To be clear, I think our discipline has been targeted by Republicans of late because of two basic realities--we are low-hanging fruit, and we end up presenting inconvenient truths. First, because of the existing PR problem that people don't know what we do, we are easy to attack. A politician hostile to any government funding of research finds it easiest to attack political scientists because we do not provide patents and other obvious markers of benefits to humankind. I would not be surprised if Flake and others did some polling before they proposed attacking NSF funding of political science--that it plays better than cutting cancer research, for instance. Second, we ask some damned inconvenient questions like: do politicians actually represent their constituents? what is the impact of foreign aid on repression? Why do people have political opinions that are counter to their interests?
Aside from making fun of lawyers, what can we do? In the short run, not a whole hell of a lot. Everything we have borrowed/stolen from the cognitive and social psychologists tell us that it is awfully hard to persuade people to change their minds. In the long run? Well, we are all dead, or so the economists tell us. In the medium run, we can perhaps do a better job of connecting our research to the problems in the world. The whole academia/policy gap that we make much noise about--the more we bridge that gap and bridge it visibly, perhaps our added value can be more apparent.
The good news is that we seem to be doing far more outreach now than in the past. I have lost track on occasion of all the places on the net where I write stuff. I am not alone--more and more political scientists are blogging, tweeting, and podcasting. This is all to the good, as the more and more people see what we think, get snippets of research in more digestible forms, and hear our arguments, they can see that we are not aspiring politicians or lawyers but scholars seeking to understand the political world. That politics is the making of decisions big and small that affect how communities are run (why Montreal's roads are akin to World War I battlefields), that determine that the response to the current economic crisis should be austerity, that shape interventions into Syria and other conflicts or not.

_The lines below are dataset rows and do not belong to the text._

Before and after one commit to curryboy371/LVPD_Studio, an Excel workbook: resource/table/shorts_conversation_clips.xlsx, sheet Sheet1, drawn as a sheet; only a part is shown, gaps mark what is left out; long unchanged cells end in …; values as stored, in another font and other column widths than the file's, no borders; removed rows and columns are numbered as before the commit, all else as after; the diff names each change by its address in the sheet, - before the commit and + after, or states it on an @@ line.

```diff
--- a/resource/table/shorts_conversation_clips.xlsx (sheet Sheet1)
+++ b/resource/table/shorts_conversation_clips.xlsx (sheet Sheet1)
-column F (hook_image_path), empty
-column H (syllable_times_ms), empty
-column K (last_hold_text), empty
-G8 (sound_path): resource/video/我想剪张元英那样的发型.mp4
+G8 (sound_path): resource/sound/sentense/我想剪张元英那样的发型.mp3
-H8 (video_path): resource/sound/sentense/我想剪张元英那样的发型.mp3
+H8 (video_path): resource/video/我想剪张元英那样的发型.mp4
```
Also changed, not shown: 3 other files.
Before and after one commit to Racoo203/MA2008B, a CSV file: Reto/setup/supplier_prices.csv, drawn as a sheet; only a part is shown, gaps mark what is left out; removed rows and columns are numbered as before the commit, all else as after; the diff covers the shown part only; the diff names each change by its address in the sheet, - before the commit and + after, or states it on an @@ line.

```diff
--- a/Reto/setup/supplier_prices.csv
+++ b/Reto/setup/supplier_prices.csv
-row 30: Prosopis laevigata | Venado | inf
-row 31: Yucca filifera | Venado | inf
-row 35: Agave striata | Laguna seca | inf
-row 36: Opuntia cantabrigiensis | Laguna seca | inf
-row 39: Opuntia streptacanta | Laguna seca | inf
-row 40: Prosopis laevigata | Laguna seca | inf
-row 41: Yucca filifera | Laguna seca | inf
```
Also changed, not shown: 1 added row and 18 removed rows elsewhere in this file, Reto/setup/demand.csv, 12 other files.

My realization tonight is that my blogging and my media appearances are not just for my own narcissism but are for the good of the profession (as long as I am not too mistaken). The more the public sees political scientists providing some insight, some perspective, the more we can change the perception of what we are and why our work is worthy of some public support if governments are going to be in the business of supporting research.
Of course, we disagree with each other as much or more than economists disagree with each other. That noise sometimes makes it hard to appreciate what we bring to the table. All we can do is convey our perspectives and hope that people see some value in our views. They don't have to agree. They certainly will not much of the time. But the more we step out of the ivory towers, the more we can influence how we are perceived. Or at least, that is my wishful thinking for this night.
What else can we do to change how political science is viewed?